Patients not wanting to take medication to control their symptoms
are also candidates for surgery.
What are the Complications of Long-Term Reflux
The reflux that causes heartburn can result in serious complications.
Esophagitis, an irritation of inflammation of the esophagus, can
occur as a result of the constant presence of stomach acid in
the esophagus. Esophagitis may result in esophageal bleeding or
ulcers. In addition, a narrowing or closure (stricture) of the
esophagus may occur.
Some people develop a condition known as Barrett’s esophagus,
a change in the cells lining the esophagus that predisposes the
esophagus to the development of cancer. Individuals with Barrett’s
esophagus should be monitored with periodic surveillance endoscopies
Tips to Control Heartburn
Avoid food, beverages, and medicines that affect the lower esophageal

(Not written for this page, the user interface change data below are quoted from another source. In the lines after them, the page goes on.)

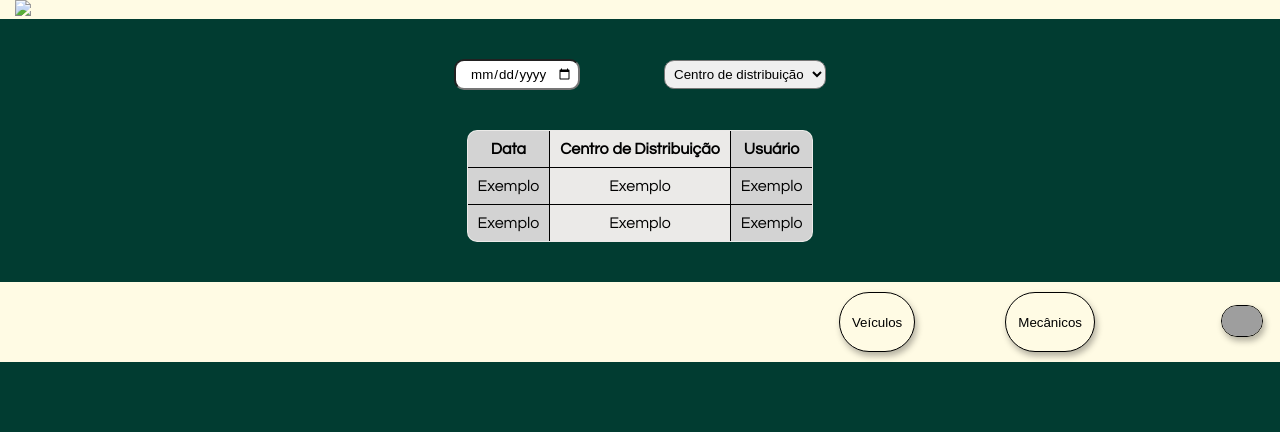
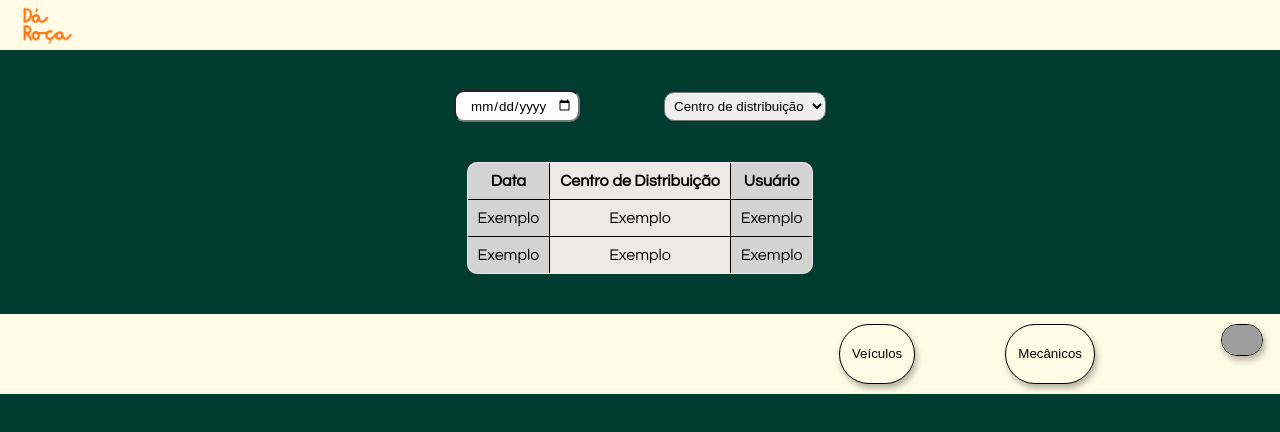
Before and after one commit to mariwgh/DaRoca-V2, a plain HTML site: page program/tela principal/tela-principal.html in a window 1280 px wide. Drawn offline with Linux system fonts and the light colour scheme; grey boxes are pictures that could not be loaded.

Commit message:
add files imagens e linkar pagina

```diff
--- a/program/tela principal/tela-principal.html
+++ b/program/tela principal/tela-principal.html
@@ -12,7 +12,7 @@
 
 <body>
     <header>
-        <img src="../../documents/DaRoca logo.png" id="logo">
+        <img src="../../documents/daroca logo.png" id="logo">
     </header>
 
     <main>
@@ -51,7 +51,7 @@
     <footer>
         <button id="butaoVeiculosMec">Veículos</button>
         <button id="butaoVeiculosMec">Mecânicos</button>
-        <button id="butaoAdd"><img src="https://cdn-icons-png.flaticon.com/512/7794/7794550.png" id="imgMais"></button>
+        <a href="../tela cadastrar programacao/tela-cadastra-prog.html"><button id="butaoAdd"><img src="https://cdn-icons-png.flaticon.com/512/7794/7794550.png" id="imgMais"></button></a>
     </footer>
 
 
```
Also changed, not shown: documents/daroca logo 2.png (added), documents/daroca logo.png (added), documents/icones/caminhao.png (added), documents/icones/carrinho.png (added), documents/icones/forma 1.png (added), documents/icones/forma 2.png (added), documents/icones/forma 3.png (added), documents/icones/forma 4.png (added), documents/icones/produtos.png (added), documents/icones/sacola.png (added), documents/imagens/cesta.png (added), documents/imagens/dona.png (added), documents/imagens/feliz.png (added), documents/imagens/frutas.png (added), 1 more files.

sphincter muscle action or irritate the lining of the esophagus
such as: Fried or fatty foods
- Carbonated beverages
- Citrus fruits or juices
- Tomato Sauce
- Ketchup and mustard
- Aspirin and other pain medicine other than acetaminophen
- Decrease the size of portions at mealtimes.
- Meals should be eaten two to three hours before lying down
to lessen the chance of reflux.
- Elevate the head of the bed four to six inches.
- Lose weight, if overweight.
- Take over-the-counter medicines as directed for relief of
heartburn. Ask your pharmacist for a recommendation.
- Stop or decrease smoking, as cigarettes decrease the ability
of the lower esophageal sphincter muscle to work properly.
Any chest pain requires prompt medical evaluation.
Other causes, such as heart disease, must be considered.
For occasional heartburn, over-the-counter medicines
taken as directed can be helpful in reducing symptoms. If prolonged
or frequent use of nonprescription medicines (more than directed
on the product) becomes necessary, or if they do not completely
control symptoms, a physician should be consulted.